Macho military types move in to take control of the DEO. Of course, they make a dog's dinner of everything, exercising their power in the most destructive ways imaginable. Supergirl is distraught when she witnesses Astra being tortured for information. This policy leads to the unnecessary deaths of soldiers.
Supergirl is herself tortured by self-doubt. All the assumptions she holds dear are being tested. She fights for the humans, even though they are often led by nasty bastards who use violent and immoral tactics. She fights against the aliens, even though they may have a valid point about humanity's willful drive toward self-destruction.
Astra vs Alura
This is all framed in the context of Astra's memories of life back on Krypton. With the planet facing destruction, and led by complacent leadership, she'd waged a murderous terrorism campaign in an attempt to drive the political agenda. She was caught and imprisoned by her sister, Alura, also Supergirl's mother.
In previous episodes, Astra had sowed doubt in Supergirl's mind about her mother's presumed heroism. Alura was not noble, she was incompetent, is Astra's general gist. After all, Alura had presided over Krypton's annihilation. That's not a good resume item for any planetary leader.
Supergirl is feeling lost. "What if [Astra's] not so wrong?" she asks. "What if I'm not so different?"
Unable to free Henshaw, unable to find her way clear of destructive human control hierarchies, she observes, "I have all these powers but I've never felt more powerless."
Astra finally confesses that Alura was a good person who did her best to try to save Krypton. This, at least, gives Supergirl the grounding she needs.
Supergirl decides to hand Astra over. She's had enough of all the violence and wishes to find some way to reach an accommodation with the aliens. It's a risky and brave act. "Compassion and reason," will save the world, she says. This may seem a trite sentiment, but it's not wrong and it's always worth repeating.

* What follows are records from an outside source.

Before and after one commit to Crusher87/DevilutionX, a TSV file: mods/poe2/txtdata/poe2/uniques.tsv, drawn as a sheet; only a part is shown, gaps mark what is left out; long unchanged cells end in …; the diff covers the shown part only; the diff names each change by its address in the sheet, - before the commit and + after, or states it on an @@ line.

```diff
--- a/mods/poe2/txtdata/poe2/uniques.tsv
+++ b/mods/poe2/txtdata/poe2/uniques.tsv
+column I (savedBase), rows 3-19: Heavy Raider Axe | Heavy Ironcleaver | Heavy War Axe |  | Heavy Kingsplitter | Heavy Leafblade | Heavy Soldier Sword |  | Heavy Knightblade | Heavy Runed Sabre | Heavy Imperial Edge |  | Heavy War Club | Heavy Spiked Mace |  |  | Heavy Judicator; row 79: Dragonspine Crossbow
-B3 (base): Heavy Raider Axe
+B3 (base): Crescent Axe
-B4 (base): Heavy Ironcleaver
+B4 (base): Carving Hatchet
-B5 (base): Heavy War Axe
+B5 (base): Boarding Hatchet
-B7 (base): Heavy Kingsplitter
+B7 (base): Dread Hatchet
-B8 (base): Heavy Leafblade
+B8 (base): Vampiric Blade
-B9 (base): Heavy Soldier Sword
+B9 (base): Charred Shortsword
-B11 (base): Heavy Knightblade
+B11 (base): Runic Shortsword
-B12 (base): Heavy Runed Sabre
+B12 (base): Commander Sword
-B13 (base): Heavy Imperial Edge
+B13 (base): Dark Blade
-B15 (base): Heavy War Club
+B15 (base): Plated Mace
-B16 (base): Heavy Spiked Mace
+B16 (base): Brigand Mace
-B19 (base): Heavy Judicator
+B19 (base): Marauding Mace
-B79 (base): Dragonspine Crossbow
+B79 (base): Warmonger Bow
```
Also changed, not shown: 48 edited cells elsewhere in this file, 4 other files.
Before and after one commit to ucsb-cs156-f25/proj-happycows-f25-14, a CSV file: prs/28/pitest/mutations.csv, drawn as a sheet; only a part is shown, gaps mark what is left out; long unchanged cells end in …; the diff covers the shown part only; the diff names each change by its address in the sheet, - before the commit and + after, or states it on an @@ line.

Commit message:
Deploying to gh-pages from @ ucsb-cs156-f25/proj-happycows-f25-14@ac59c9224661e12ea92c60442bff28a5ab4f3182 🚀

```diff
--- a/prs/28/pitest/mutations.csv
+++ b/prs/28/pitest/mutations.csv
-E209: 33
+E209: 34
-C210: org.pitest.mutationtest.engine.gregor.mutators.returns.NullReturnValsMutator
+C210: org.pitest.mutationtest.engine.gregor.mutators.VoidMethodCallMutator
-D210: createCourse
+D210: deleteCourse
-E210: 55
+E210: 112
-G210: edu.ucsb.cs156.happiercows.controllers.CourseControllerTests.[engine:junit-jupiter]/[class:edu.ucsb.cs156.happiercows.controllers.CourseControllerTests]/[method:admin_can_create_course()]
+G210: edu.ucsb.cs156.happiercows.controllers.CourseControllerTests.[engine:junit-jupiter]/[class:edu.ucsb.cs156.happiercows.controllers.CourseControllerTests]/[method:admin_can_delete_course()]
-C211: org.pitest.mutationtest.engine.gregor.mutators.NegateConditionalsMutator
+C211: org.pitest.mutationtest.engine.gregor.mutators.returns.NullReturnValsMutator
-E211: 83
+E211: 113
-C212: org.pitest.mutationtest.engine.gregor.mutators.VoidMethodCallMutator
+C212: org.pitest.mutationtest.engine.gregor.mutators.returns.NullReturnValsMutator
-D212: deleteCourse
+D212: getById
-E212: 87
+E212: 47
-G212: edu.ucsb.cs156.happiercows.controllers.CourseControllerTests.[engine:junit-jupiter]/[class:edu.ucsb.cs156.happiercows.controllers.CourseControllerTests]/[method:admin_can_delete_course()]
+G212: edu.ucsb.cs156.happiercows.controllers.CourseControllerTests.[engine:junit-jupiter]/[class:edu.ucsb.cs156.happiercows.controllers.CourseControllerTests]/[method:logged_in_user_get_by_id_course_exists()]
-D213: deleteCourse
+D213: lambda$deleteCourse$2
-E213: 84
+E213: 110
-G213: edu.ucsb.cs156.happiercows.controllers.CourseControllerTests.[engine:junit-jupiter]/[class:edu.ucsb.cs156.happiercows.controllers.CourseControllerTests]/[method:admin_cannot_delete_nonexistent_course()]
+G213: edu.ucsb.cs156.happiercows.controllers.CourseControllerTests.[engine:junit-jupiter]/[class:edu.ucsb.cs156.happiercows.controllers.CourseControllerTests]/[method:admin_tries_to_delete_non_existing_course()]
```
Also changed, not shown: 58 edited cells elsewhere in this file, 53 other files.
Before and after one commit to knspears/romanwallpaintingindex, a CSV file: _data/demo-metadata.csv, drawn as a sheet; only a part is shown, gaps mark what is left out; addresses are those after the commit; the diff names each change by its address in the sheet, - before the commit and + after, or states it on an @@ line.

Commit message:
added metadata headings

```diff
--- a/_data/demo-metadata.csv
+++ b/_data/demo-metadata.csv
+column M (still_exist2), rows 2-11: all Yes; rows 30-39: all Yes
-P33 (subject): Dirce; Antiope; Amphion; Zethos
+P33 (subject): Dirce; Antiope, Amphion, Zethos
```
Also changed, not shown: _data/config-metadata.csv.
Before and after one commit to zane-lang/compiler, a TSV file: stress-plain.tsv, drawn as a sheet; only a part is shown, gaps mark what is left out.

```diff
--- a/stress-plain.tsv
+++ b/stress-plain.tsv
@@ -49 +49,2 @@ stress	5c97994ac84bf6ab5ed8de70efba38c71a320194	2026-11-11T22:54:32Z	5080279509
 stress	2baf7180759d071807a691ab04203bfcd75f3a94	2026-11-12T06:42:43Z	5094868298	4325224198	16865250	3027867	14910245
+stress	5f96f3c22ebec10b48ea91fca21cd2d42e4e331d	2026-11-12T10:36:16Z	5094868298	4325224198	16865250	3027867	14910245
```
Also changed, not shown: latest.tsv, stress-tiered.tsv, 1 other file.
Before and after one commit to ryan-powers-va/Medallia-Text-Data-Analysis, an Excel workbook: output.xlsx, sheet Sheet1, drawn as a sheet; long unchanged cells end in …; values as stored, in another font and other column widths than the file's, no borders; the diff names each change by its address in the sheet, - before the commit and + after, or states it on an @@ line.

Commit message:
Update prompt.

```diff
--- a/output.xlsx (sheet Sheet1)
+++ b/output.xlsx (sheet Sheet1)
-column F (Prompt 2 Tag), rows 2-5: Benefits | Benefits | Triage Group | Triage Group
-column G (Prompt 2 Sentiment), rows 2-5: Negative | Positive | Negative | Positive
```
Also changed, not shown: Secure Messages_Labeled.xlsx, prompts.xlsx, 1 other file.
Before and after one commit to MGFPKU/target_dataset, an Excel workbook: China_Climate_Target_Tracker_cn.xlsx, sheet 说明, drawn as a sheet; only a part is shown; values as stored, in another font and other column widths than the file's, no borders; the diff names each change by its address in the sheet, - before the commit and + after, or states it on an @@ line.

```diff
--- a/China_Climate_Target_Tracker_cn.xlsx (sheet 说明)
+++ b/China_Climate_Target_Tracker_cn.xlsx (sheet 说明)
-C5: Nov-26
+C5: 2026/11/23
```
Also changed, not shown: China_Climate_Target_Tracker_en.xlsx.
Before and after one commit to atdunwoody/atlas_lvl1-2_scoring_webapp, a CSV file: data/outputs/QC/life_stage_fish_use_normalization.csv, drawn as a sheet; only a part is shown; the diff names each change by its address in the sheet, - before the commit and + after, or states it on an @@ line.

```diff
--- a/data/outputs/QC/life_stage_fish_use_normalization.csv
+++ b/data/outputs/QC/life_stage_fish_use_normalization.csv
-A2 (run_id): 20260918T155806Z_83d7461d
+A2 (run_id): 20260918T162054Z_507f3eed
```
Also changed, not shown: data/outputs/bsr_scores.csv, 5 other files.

Supergirl's biggest fault is also her biggest strength: it's her idealism. She believes that all living things are connected and valuable. It's an unimaginably dangerous notion to the status quo. Neither the alien terrorists nor the human reactionaries are ever going to really understand her.
The most serious plot hole in Supergirl was finally addressed this week, and, to be fair to the writers, they pretty much pulled it off.
As I've noted before, Supergirl must be selfish and / or stupid to spend 40 hours a week working as an assistant to a media mogul, just to maintain her secret identity as meek and gawky Kara Danvers.
Her boss, the terrifically cynical Cat Grant, suspects that Kara is Supergirl and confronts her with the problem of her choosing to spend time typing memos and delivering salad wraps when she could be saving lives.
We find out that, for Supergirl, this pretense of normality is necessary. Without it, she might go insane. Her job gives her real friends and, in Grant, a useful mentor. "It's not just a secret identity to me," she says. "It keeps me human."
This is the key to Supergirl's appeal. She's not just a young woman pretending to be a dork to hide the fact that she is, essentially, a god. She's trying to be a normal person to avoid the worst excesses of the gods, those being arrogance, cruelty and capriciousness.
Apart from the aliens, the closest thing this world has to gods are corporate leaders like Grant and shit-heel tech entrepreneur Maxwell Lord, who's up to no good.
He uses his power to shape the world according to his own Nietzschean ideas, that great men effect change. This is entirely in opposition to Supergirl's beliefs, that change is effected by co-operation and trust. The irony is that the person with the most actual power is the one most cautious about using it. A showdown is coming.